Scientific American Supplement, No. 315, January 14, 1882 eBook

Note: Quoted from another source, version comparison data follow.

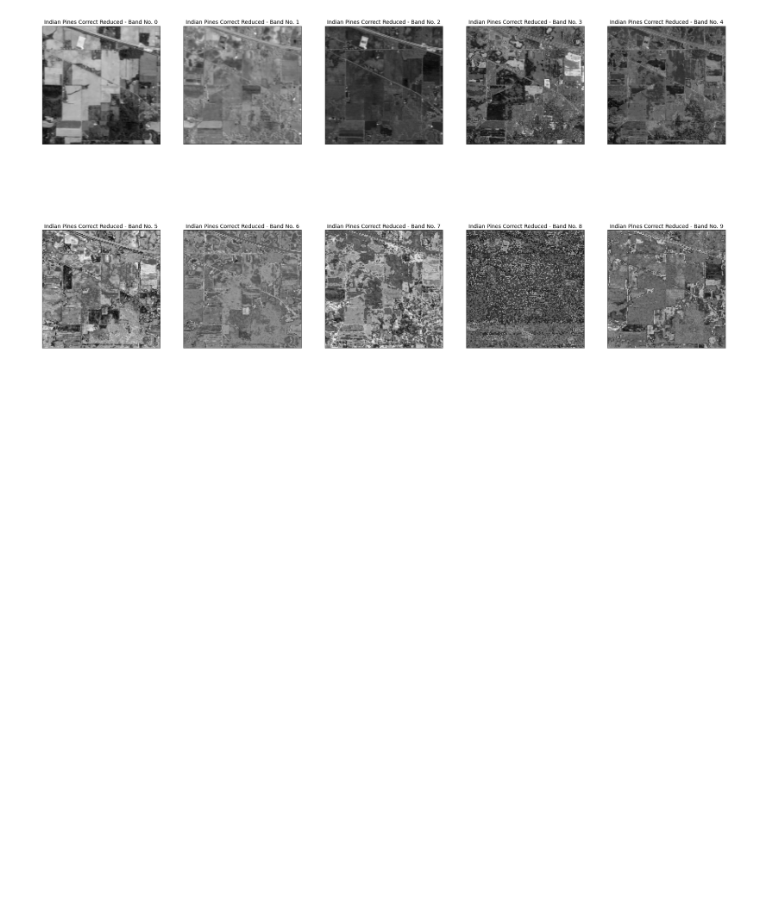
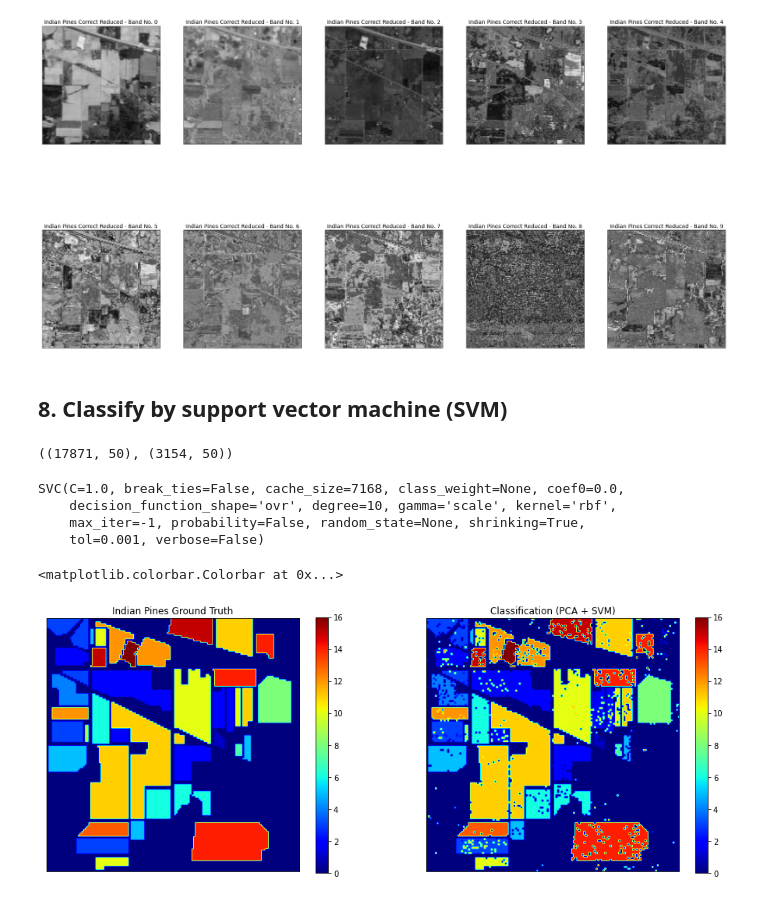
Before and after one commit to LipeBuiles/Hyperspectral-Remote-Sensing-Scenes, a Jupyter notebook: Hyperspectral Remote Sensing Scenes.ipynb, the cells around one changed output. Saved outputs shown, nothing was run; the diff lists cells and outputs as text; code cells hidden in the pictures; blank space fills up the shorter version.

Commit message:
SVM implementation

```diff
--- a/Hyperspectral Remote Sensing Scenes.ipynb
+++ b/Hyperspectral Remote Sensing Scenes.ipynb
@@ -108,6 +112,8 @@ plt.yticks([])
 plt.show()
 # %% [output]
 [figure]
+# %%
+dataset_gt1 = dataset_gt
 # %% [markdown]
 ## **5. Visualizing the bands of the Hyperspectral Correct**
 # %%
@@ -231,3 +236,53 @@ for i in range(1, columns*rows +1):
 plt.show()
 # %% [output]
 [figure]
+# %% [markdown]
+## **8. Classify by support vector machine (SVM)**
+# %%
+# Split the reduced data through training and testing
+dataset_correct_train, dataset_correct_test, dataset_gt_train, dataset_gt_test, indices_train, indices_test  = train_test_split(principalComponents, dataset_gt,  range(dataset_correct.shape[0]),
+                                                                                  test_size = 0.15, random_state = 11)
+
+dataset_correct_train.shape, dataset_correct_test.shape
+# %% [output]
+((17871, 50), (3154, 50))
+# %%
+# Implementing support vector machine (SVM)using RBF
+svm = SVC(kernel='rbf', degree = 10, gamma='scale', cache_size=1024*7)
+svm.fit(dataset_correct_train, dataset_gt_train)
+# %% [output]
+SVC(C=1.0, break_ties=False, cache_size=7168, class_weight=None, coef0=0.0,
+    decision_function_shape='ovr', degree=10, gamma='scale', kernel='rbf',
+    max_iter=-1, probability=False, random_state=None, shrinking=True,
+    tol=0.001, verbose=False)
+# %%
+# Gt prediction implementation
+dataset_gt_pred = svm.predict(dataset_correct_test)
+pre = dataset_gt_pred
+
+clmap = [0]*dataset_correct.shape[0]
+
+for i in tqdm(range(len(indices_train))):
+    clmap[indices_train[i]] = dataset_gt[indices_train[i]]
+
+for i in tqdm(range(len(indices_test))):
+    clmap[indices_test[i]] = pre[i]
+# %%
+# Displaying the "Indian Pines Ground Truth" and "Indian Pines PCA + SVM"
+plt.rcParams['figure.figsize'] = [16, 9]
+plt.subplot(1,2,1)
+plt.imshow(dataset_gt1, cmap='jet')
+plt.xticks([])
+plt.yticks([])
+plt.title('Indian Pines Ground Truth')
+plt.colorbar(shrink=0.671)
+
+plt.subplot(1,2,2)
+plt.imshow(np.array(clmap).reshape((145, 145)), cmap='jet')
+plt.xticks([])
+plt.yticks([])
+plt.title('Classification (PCA + SVM)')
+plt.colorbar(shrink=0.671)
+# %% [output]
+<matplotlib.colorbar.Colorbar at 0x...>
+[figure, added]
```
Also changed, not shown: parts of 11 cells of this notebook.
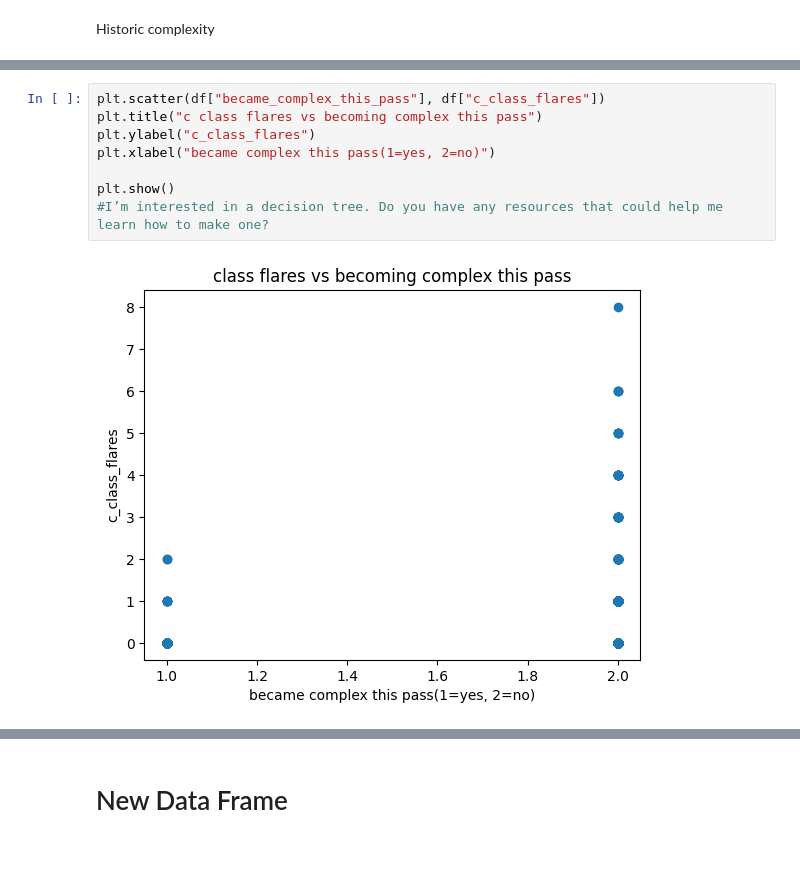
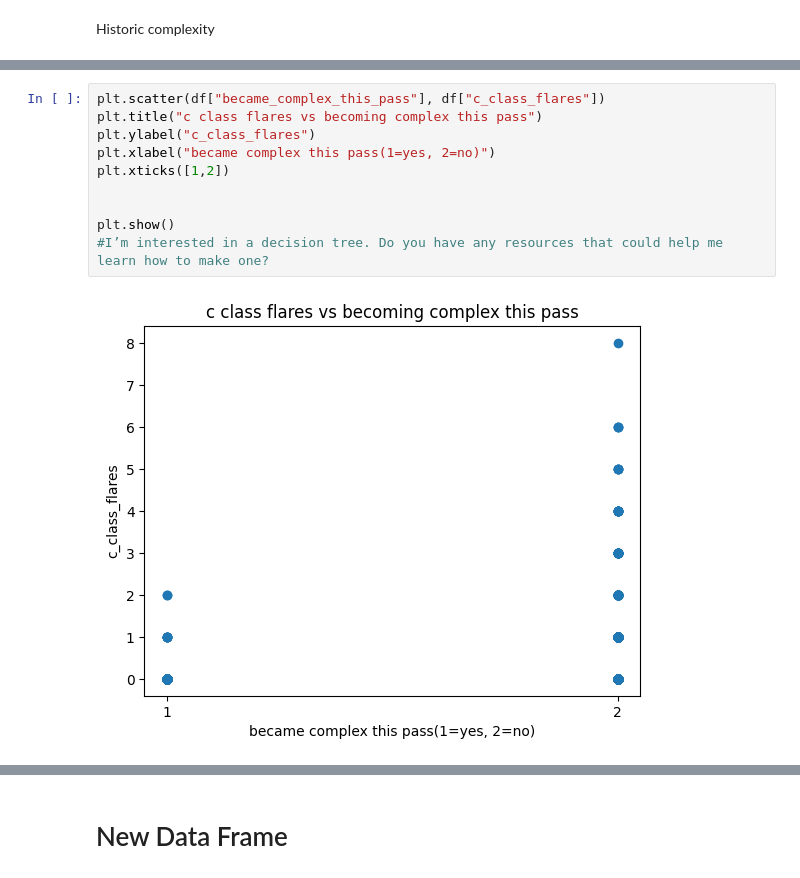
Before and after one commit to nollamae7-spec/DSRSP-Solar-Flares, a Jupyter notebook: DSHRP_Solar_Flares.ipynb, the cells around one changed output, grey strips where cells are left out. Cells and saved outputs as stored; diff of their text form.

```diff
--- a/DSHRP_Solar_Flares.ipynb
+++ b/DSHRP_Solar_Flares.ipynb
@@ -358,13 +399,15 @@ plt.show()
 # %%
 plt.scatter(df["became_complex_this_pass"], df["c_class_flares"])
 plt.title("c class flares vs becoming complex this pass")
 plt.ylabel("c_class_flares")
 plt.xlabel("became complex this pass(1=yes, 2=no)")
+plt.xticks([1,2])
+
 
 plt.show()
 #I’m interested in a decision tree. Do you have any resources that could help me learn how to make one?
 # %% [output]
-[figure, old version]
+[figure, new version]
 # %%
 plt.scatter(df["became_complex_this_pass"], df["m_class_flares"])
 plt.title("m class flares vs becoming complex this pass")
```
Also changed, not shown: parts of 19 cells of this notebook.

This eBook from the Gutenberg Project consists of approximately 112 pages of information about Scientific American Supplement, No. 315, January 14, 1882.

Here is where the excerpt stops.